That is why what happened that evening as I prepared my sweet potato fries is almost unthinkable. I always use my handy-dandy crinkle cutter and have a routine. This has always been a flawless routine, until this one time. As I pressed the sweet potato against the cutting board with my right hand on the crinkle cutter, it dislodged from the sweet potato and slipped to the left where my left hand was not out of the way. The result was a deep cut above the top knuckle of one finger which ended up being a bloody mess. I quickly examined my finger to assess the damage and took action to care for the wound.
We are constantly reminded to care for our physical well-being by labels, books, videos and people. We are instructed to “be safe” at home, work and when we are out and about with all our other activities so as to not cause injury to ourselves or others; and more often than not, we follow a certain protocol. At those times when we are careless and an injury occurs to ourselves or others, we act quickly, doing whatever is necessary to promote healing.
Can we say we do the same when we are wounded emotionally or spiritually? As with the physical injury to my finger, through human weakness, we can let our guard down and it can happen in the blink of an eye. We hurt others and others hurt us. I will admit that I am not always so quick to address these types of wounds and take the necessary steps for healing…and that is a real tragedy. Why do I say that this is a real tragedy? While the healing of physical wounds is extremely important, the healing of emotional and spiritual wounds is on a whole other level because it can have a bearing on our eternal salvation. What could be more important than doing everything possible to ensure we will end up in heaven for eternity?
We know how quickly we can inflict emotional and spiritual wounds on others with our words and actions, and how the same can happen to us as others injure us in this same way. When we let our guard down, human nature can take over; and it can happen in the blink of an eye, much like the cut to my finger. If the injury was inflicted upon us by another, rather than forgiving that person, we often leave the wound gaping open, prone to an infection that continues to grow and fester. I don’t know about you, but this most definitely affects my mood and my relationship with God; and, depending on the seriousness of the offense, could ultimately affect where I will spend eternity.
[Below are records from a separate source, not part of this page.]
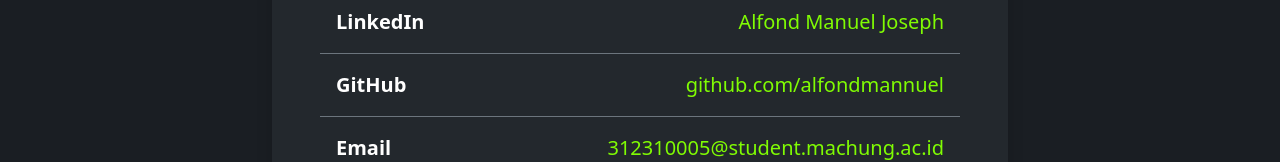
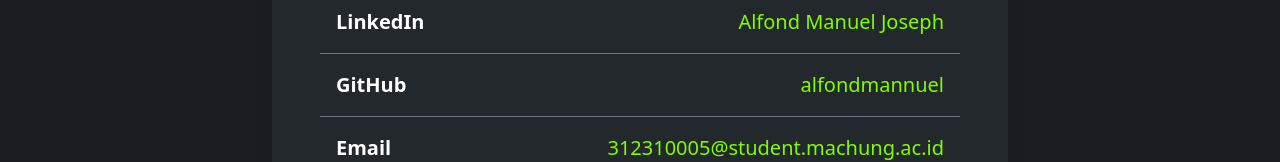
Before and after one commit to alfondmannuel/Website-Profile, a plain HTML site: page index.html in a window 1280 px wide. Shown: the part 2834-2996 px from the top of the page. Drawn offline with nearby package versions, Linux system fonts and the light colour scheme.

Commit message:
Fix Github

```diff
--- a/index.html
+++ b/index.html
@@ -231,7 +231,7 @@
                             </li>
                             <li class="list-group-item bg-transparent text-white border-secondary py-3 d-flex flex-column flex-md-row justify-content-between align-items-md-center">
                                 <span class="fw-bold mb-2 mb-md-0">GitHub</span>
-                                <a href="https://github.com/alfondmannuel" target="_blank" class="text-break">github.com/alfondmannuel</a>
+                                <a href="https://github.com/alfondmannuel" target="_blank" class="text-break">alfondmannuel</a>
                             </li>
                             <li class="list-group-item bg-transparent text-white border-secondary py-3 d-flex flex-column flex-md-row justify-content-between align-items-md-center">
                                 <span class="fw-bold mb-2 mb-md-0">Email</span>
```
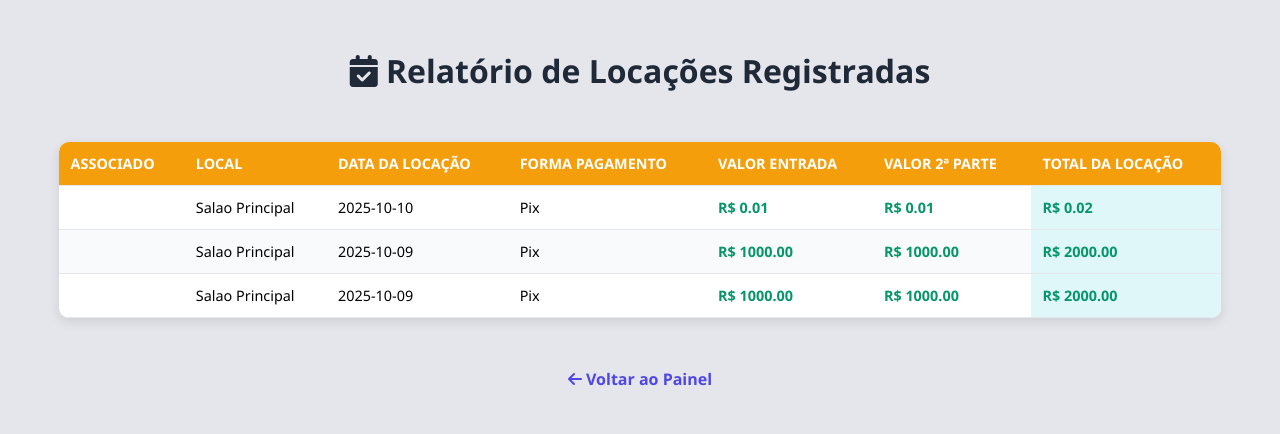
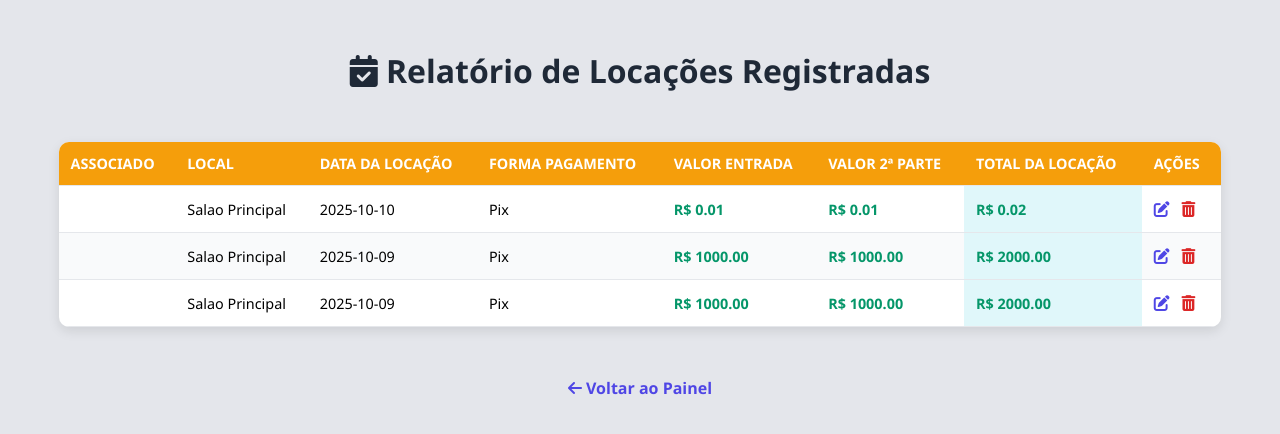
Before and after one commit to leoroquedesan-droid/leo, a Flask app: page /relatorio_locacoes in a window 1280 px wide. Shown: the top 434 px of the page. Run offline with Flask 3, Linux system fonts and the light colour scheme; a user stored in the database is signed in; data comes from the database, SQL or seed files in the repository.

Commit message:
locacoes.html

```diff
--- a/templates/relatorio_locacoes.html
+++ b/templates/relatorio_locacoes.html
@@ -37,6 +37,18 @@
         .voltar { display: block; text-align: center; margin-top: 30px; text-decoration: none; color: #4f46e5; font-weight: 600; }
         .valor { font-weight: 700; color: #059669; }
         .total { background: #e0f7fa; font-weight: 700; }
+
+        /* NOVO: Estilos para a coluna de Ações */
+        .acoes a {
+            margin-right: 8px;
+            text-decoration: none;
+            font-size: 1.1em;
+            transition: color 0.2s;
+        }
+        .acoes .btn-editar { color: #4f46e5; } /* Azul para Editar */
+        .acoes .btn-excluir { color: #dc2626; } /* Vermelho para Excluir */
+        .acoes .btn-editar:hover { color: #3730a3; }
+        .acoes .btn-excluir:hover { color: #991b1b; }
     </style>
 </head>
 <body>
@@ -54,6 +66,7 @@
                     <th>Valor Entrada</th>
                     <th>Valor 2ª Parte</th>
                     <th>Total da Locação</th>
+                    <th>Ações</th>
                 </tr>
             </thead>
             <tbody>
@@ -66,6 +79,16 @@
                     <td class="valor">R$ {{ "%.2f" | format(loc.valor_entrada) }}</td>
                     <td class="valor">R$ {{ "%.2f" | format(loc.valor_segunda_parte) }}</td>
                     <td class="valor total">R$ {{ "%.2f" | format(loc.valor_entrada + loc.valor_segunda_parte) }}</td>
+
+                    <td class="acoes">
+                        <a href="{{ url_for('editar_locacao', locacao_id=loc.id) }}" class="btn-editar" title="Editar">
+                            <i class="fas fa-edit"></i>
+                        </a>
+
+                        <a href="{{ url_for('excluir_locacao', locacao_id=loc.id) }}" class="btn-excluir" title="Excluir" onclick="return confirm('Tem certeza que deseja excluir esta locação?');">
+                            <i class="fas fa-trash-alt"></i>
+                        </a>
+                    </td>
                 </tr>
                 {% endfor %}
             </tbody>
```
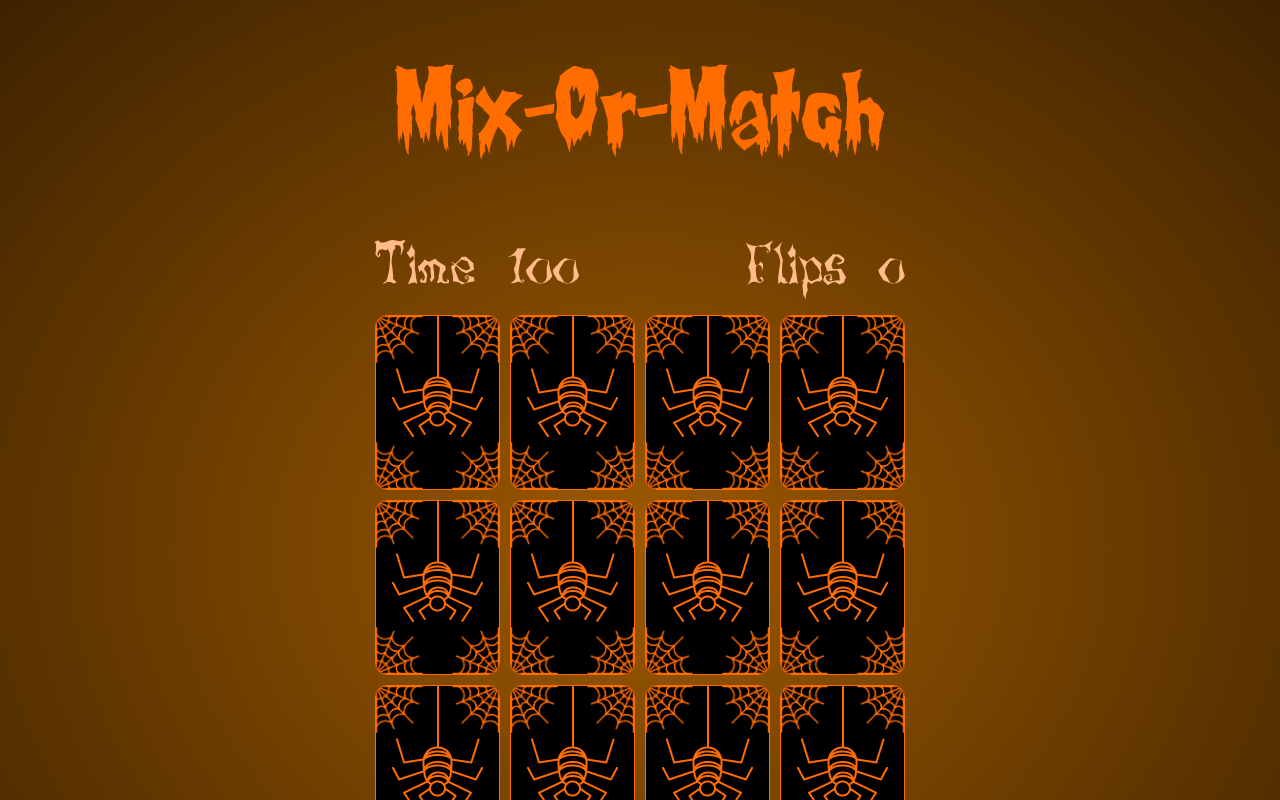
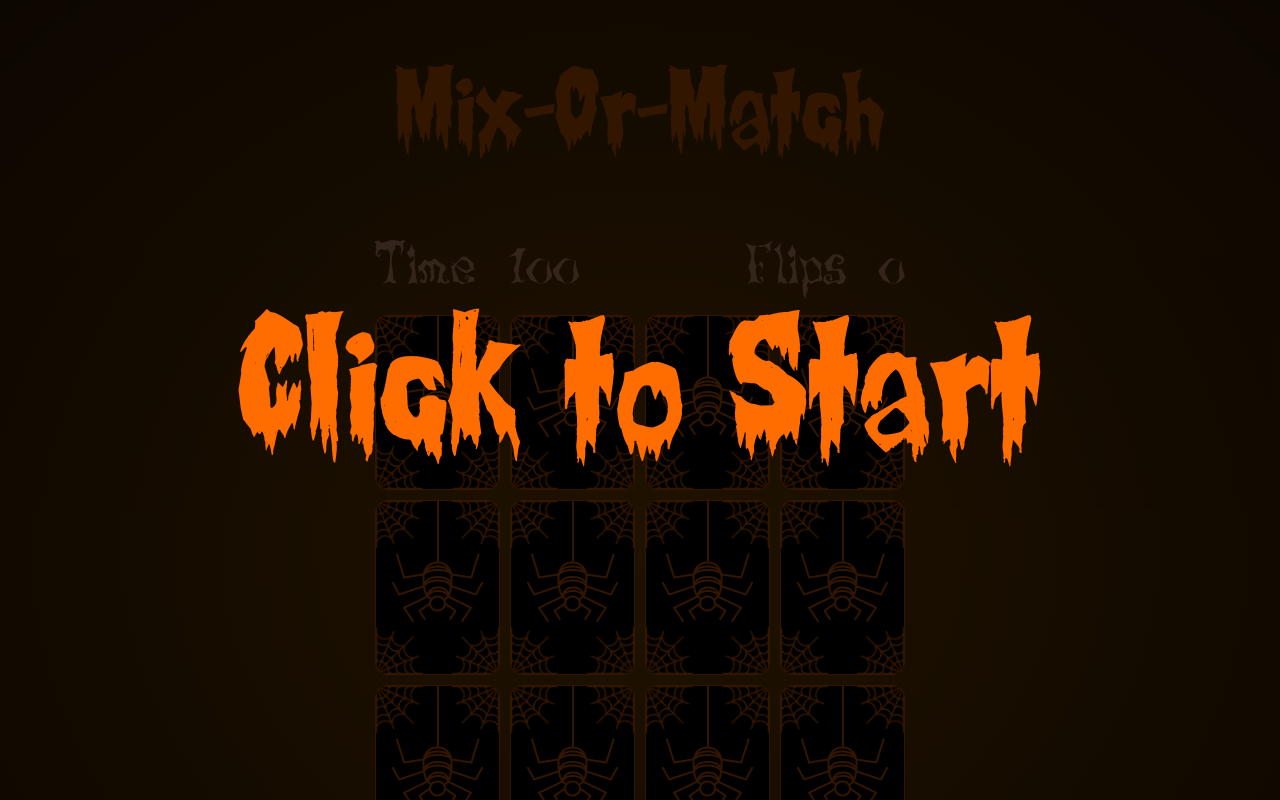
Before and after one commit to Code-Institute-Submissions/ci_milestone_project_2_noahs_ark_animal_roundup, a plain HTML site: page index.html in a window 1280 px wide. Shown: the top 800 px of the page. Drawn offline with Linux system fonts and the light colour scheme; files whose address does not match are found by name.

Commit message:
Added Click to Start overlay text & stylized it

```diff
--- a/Assets/css/style.css
+++ b/Assets/css/style.css
@@ -48,6 +48,38 @@ body {
   grid-column: 1 / -1;
   display: flex;
   justify-content: space-between;
+}
+
+/*-------------Overlay Text-------------*/
+
+.overlay-text {
+    display: none;
+    position: fixed;
+    top: 0;
+    left: 0;
+    right: 0;
+    bottom: 0;
+    justify-content: center;
+    align-items: center;
+    z-index: 100;
+    color: #ff6d00;
+    font-family: Creepy, serif;
+}
+
+.overlay-text.visible {
+    display: flex;
+    animation: overlay-grow 500ms forwards;
+}
+
+@keyframes overlay-grow {
+    from {
+        background-color: rgba(0, 0, 0, 0);
+        font-size: 0;
+    }
+    to {
+        background-color: rgba(0, 0, 0, 0.8);
+        font-size: 10em;
+    }
 }
 
 /*-------------Cards-------------*/
--- a/index.html
+++ b/index.html
@@ -10,8 +10,10 @@
 <!---------------------------------Body--------------------------------->
 
 <body>
-
     <h1 class="page-title">Mix-Or-Match</h1>
+    <div class="overlay-text visible">
+        Click to Start
+    </div>
     <div class="game-container">
 
 		<!---------------------------------Game Info Headers--------------------------------->
```
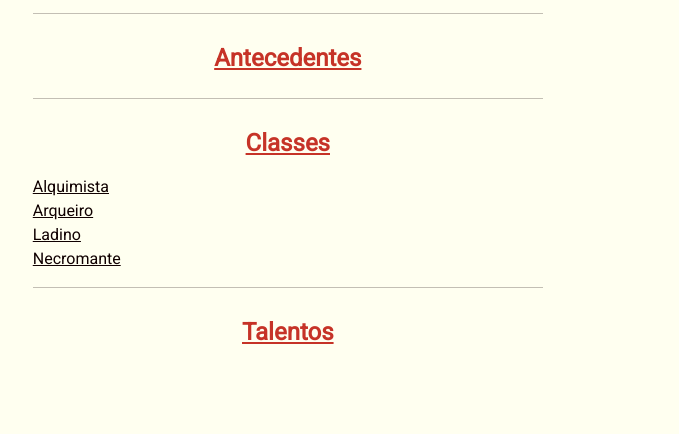
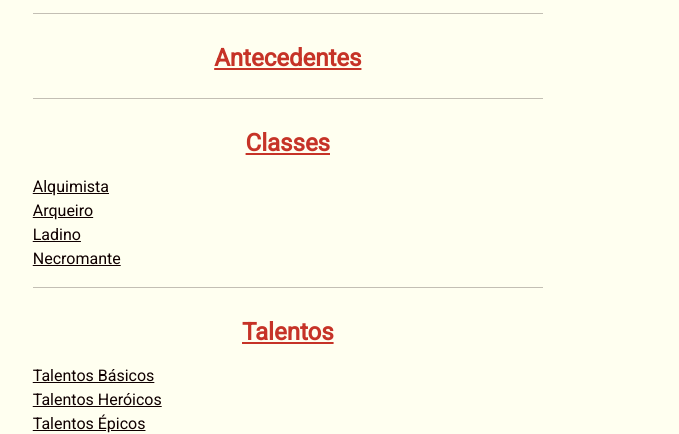
Before and after one commit to jgss-gabriel-sousa/Heroes-and-Monsters-SRD, a plain HTML site: page index.html in a window 1280 px wide. Shown: the part 1186-1620 px from the top of the page, without its empty margins (122-801 px from the left). Drawn offline with nearby package versions, Linux system fonts and the light colour scheme.

Commit message:
Update index.html

```diff
--- a/index.html
+++ b/index.html
@@ -109,7 +109,9 @@
 
                     <h2><a href="./pages/talentos.html" id="talentos">Talentos</a></h2>
                     <ul>
-
+                        <li><a href="./pages/talentos/talentos-basicos.html">Talentos Básicos</a></li>
+                        <li><a href="./pages/talentos/talentos-heroicos.html">Talentos Heróicos</a></li>
+                        <li><a href="./pages/talentos/talentos-epicos.html">Talentos Épicos</a></li>
                     </ul>
                 </div>
             </section>
```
The cut to my finger was a little scary. It was bad but could have been much worse. The thought of the emotional and spiritual injuries I have inflicted on others and those that others have inflicted on me – and that remain unaddressed and continue to bleed and fester – are beyond scary because of what could be at stake; eternal salvation. Just as I acted quickly to care for my wounded finger, I should be even more diligent about taking care to seek healing for my emotional and spiritual wounds.
The healing of emotional and spiritual wounds is a never-ending process. While our intention should be to always strive to do better, even if we succeed in doing our very best, in the blink of an eye we can slip and as we realize our failings may wish we could have a “do-over.” Wounds caused by our sins do not have a “do-over.” We do, however, have a perfect solution to help us with the healing process. We can turn to our loving Father and his unending mercy through the reception of the sacraments. At Mass, we are able to receive God’s highest expression of mercy through the Body and Blood of Christ. In the Sacrament of Reconciliation, as our sins are forgiven, we receive grace to strengthen us to avoid future sins and we are reconciled with the Church. That is a lot of healing, healing that is essential in determining where we might spend eternity.
Sin can happen in the blink of an eye…so can our death. Let the healing begin!
Brenda Hopf is a member of Divine Mercy Parish in Dubois County and also contributes to the “Sharing the Load” column in The Message.